Items listed in a dataset:
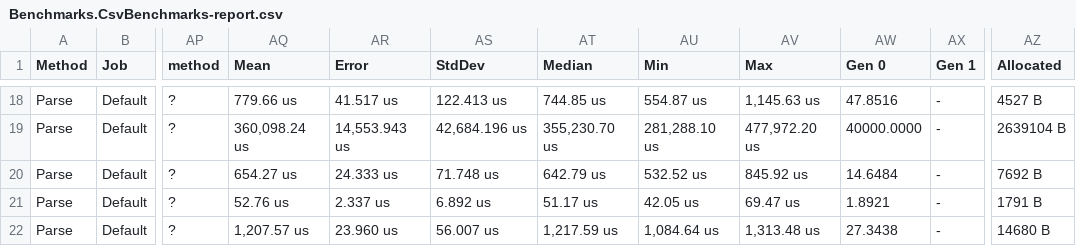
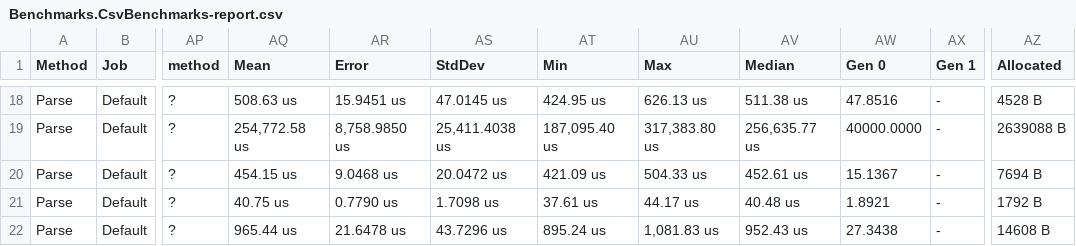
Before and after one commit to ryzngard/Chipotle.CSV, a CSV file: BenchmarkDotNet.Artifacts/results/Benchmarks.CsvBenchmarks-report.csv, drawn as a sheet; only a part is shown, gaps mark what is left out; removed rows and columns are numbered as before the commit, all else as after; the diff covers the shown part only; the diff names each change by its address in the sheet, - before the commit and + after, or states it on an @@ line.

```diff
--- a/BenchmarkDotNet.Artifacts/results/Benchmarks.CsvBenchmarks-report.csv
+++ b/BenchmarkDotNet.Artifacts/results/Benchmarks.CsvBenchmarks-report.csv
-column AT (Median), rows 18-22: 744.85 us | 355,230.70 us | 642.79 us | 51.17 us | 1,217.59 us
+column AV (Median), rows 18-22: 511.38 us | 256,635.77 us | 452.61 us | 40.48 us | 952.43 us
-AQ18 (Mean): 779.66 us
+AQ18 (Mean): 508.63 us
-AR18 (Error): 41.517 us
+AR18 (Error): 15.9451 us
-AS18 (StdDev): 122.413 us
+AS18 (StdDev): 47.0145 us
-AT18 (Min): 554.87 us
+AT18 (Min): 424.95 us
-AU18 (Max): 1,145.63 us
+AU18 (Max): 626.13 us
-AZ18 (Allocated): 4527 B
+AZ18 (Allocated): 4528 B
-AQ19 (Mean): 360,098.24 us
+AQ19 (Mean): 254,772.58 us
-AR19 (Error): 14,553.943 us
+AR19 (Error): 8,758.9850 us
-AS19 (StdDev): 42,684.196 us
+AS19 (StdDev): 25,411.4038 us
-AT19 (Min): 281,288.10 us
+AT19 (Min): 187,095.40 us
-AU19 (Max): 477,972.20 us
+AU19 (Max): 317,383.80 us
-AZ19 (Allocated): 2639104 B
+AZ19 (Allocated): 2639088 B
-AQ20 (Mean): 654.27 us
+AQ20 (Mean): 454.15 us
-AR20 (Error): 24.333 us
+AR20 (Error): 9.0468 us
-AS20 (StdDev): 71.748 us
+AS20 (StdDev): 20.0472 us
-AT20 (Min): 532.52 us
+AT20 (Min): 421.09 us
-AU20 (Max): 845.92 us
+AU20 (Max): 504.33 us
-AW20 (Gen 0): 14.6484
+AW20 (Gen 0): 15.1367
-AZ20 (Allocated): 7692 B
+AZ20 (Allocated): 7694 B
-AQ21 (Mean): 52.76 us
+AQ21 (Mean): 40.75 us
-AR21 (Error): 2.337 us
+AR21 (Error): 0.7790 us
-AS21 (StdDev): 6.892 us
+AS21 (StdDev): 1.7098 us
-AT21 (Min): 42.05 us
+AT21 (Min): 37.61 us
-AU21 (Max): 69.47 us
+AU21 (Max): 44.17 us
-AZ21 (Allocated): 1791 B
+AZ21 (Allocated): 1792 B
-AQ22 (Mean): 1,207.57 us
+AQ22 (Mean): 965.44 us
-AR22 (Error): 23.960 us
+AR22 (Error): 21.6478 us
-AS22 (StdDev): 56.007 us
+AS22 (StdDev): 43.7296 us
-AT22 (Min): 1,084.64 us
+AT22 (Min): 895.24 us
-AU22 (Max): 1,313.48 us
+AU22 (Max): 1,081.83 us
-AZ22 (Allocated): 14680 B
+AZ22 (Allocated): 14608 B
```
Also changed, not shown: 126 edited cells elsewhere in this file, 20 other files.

▶ **Exercise**:
All entries should be reproduced exactly; no picture belongs in the result.

▶ **Exercise output**:
Before and after one commit to ryzngard/Chipotle.CSV, a CSV file: BenchmarkDotNet.Artifacts/results/Benchmarks.CsvBenchmarks-report.csv, drawn as a sheet; only a part is shown, gaps mark what is left out; removed rows and columns are numbered as before the commit, all else as after; the diff covers the shown part only; the diff names each change by its address in the sheet, - before the commit and + after, or states it on an @@ line.

```diff
--- a/BenchmarkDotNet.Artifacts/results/Benchmarks.CsvBenchmarks-report.csv
+++ b/BenchmarkDotNet.Artifacts/results/Benchmarks.CsvBenchmarks-report.csv
-column AT (Median), rows 18-22: 744.85 us | 355,230.70 us | 642.79 us | 51.17 us | 1,217.59 us
+column AV (Median), rows 18-22: 511.38 us | 256,635.77 us | 452.61 us | 40.48 us | 952.43 us
-AQ18 (Mean): 779.66 us
+AQ18 (Mean): 508.63 us
-AR18 (Error): 41.517 us
+AR18 (Error): 15.9451 us
-AS18 (StdDev): 122.413 us
+AS18 (StdDev): 47.0145 us
-AT18 (Min): 554.87 us
+AT18 (Min): 424.95 us
-AU18 (Max): 1,145.63 us
+AU18 (Max): 626.13 us
-AZ18 (Allocated): 4527 B
+AZ18 (Allocated): 4528 B
-AQ19 (Mean): 360,098.24 us
+AQ19 (Mean): 254,772.58 us
-AR19 (Error): 14,553.943 us
+AR19 (Error): 8,758.9850 us
-AS19 (StdDev): 42,684.196 us
+AS19 (StdDev): 25,411.4038 us
-AT19 (Min): 281,288.10 us
+AT19 (Min): 187,095.40 us
-AU19 (Max): 477,972.20 us
+AU19 (Max): 317,383.80 us
-AZ19 (Allocated): 2639104 B
+AZ19 (Allocated): 2639088 B
-AQ20 (Mean): 654.27 us
+AQ20 (Mean): 454.15 us
-AR20 (Error): 24.333 us
+AR20 (Error): 9.0468 us
-AS20 (StdDev): 71.748 us
+AS20 (StdDev): 20.0472 us
-AT20 (Min): 532.52 us
+AT20 (Min): 421.09 us
-AU20 (Max): 845.92 us
+AU20 (Max): 504.33 us
-AW20 (Gen 0): 14.6484
+AW20 (Gen 0): 15.1367
-AZ20 (Allocated): 7692 B
+AZ20 (Allocated): 7694 B
-AQ21 (Mean): 52.76 us
+AQ21 (Mean): 40.75 us
-AR21 (Error): 2.337 us
+AR21 (Error): 0.7790 us
-AS21 (StdDev): 6.892 us
+AS21 (StdDev): 1.7098 us
-AT21 (Min): 42.05 us
+AT21 (Min): 37.61 us
-AU21 (Max): 69.47 us
+AU21 (Max): 44.17 us
-AZ21 (Allocated): 1791 B
+AZ21 (Allocated): 1792 B
-AQ22 (Mean): 1,207.57 us
+AQ22 (Mean): 965.44 us
-AR22 (Error): 23.960 us
+AR22 (Error): 21.6478 us
-AS22 (StdDev): 56.007 us
+AS22 (StdDev): 43.7296 us
-AT22 (Min): 1,084.64 us
+AT22 (Min): 895.24 us
-AU22 (Max): 1,313.48 us
+AU22 (Max): 1,081.83 us
-AZ22 (Allocated): 14680 B
+AZ22 (Allocated): 14608 B
```
Also changed, not shown: 126 edited cells elsewhere in this file, 20 other files.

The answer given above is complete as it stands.